### GOAL OF THE EXERCISE
State the number of lines in the records beneath that hold the word "history", and add nothing.

DATA FOR REVIEW below:

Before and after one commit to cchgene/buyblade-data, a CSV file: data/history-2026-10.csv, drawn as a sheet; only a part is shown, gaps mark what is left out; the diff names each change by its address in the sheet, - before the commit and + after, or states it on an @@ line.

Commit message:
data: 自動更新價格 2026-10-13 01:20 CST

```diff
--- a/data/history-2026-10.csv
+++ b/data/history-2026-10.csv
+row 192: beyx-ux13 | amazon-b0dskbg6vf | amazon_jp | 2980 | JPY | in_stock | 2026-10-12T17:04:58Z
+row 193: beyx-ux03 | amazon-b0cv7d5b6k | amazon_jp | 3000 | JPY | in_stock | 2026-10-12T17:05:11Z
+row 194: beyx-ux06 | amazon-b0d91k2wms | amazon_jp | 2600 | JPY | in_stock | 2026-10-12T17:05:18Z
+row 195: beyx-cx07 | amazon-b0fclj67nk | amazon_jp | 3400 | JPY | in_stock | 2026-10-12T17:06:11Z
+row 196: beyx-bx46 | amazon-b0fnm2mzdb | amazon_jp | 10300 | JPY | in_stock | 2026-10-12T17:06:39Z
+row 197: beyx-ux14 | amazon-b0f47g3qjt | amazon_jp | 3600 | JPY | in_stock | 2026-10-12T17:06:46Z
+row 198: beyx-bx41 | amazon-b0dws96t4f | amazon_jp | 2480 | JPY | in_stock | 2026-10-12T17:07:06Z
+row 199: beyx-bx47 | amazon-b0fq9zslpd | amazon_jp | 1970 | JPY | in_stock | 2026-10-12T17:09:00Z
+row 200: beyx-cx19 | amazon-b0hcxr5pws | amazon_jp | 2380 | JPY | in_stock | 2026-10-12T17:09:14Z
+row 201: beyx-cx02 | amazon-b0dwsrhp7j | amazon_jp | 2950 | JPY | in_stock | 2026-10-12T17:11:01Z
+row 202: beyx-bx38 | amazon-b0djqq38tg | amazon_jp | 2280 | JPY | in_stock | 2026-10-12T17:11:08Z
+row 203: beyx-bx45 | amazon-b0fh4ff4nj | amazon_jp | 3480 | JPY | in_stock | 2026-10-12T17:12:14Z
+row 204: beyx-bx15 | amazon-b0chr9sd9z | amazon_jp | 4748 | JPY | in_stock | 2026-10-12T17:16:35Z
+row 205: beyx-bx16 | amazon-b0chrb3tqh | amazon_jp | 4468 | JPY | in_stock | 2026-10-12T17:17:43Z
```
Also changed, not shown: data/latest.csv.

End of DATA FOR REVIEW.

### PROBLEM SOLUTION
3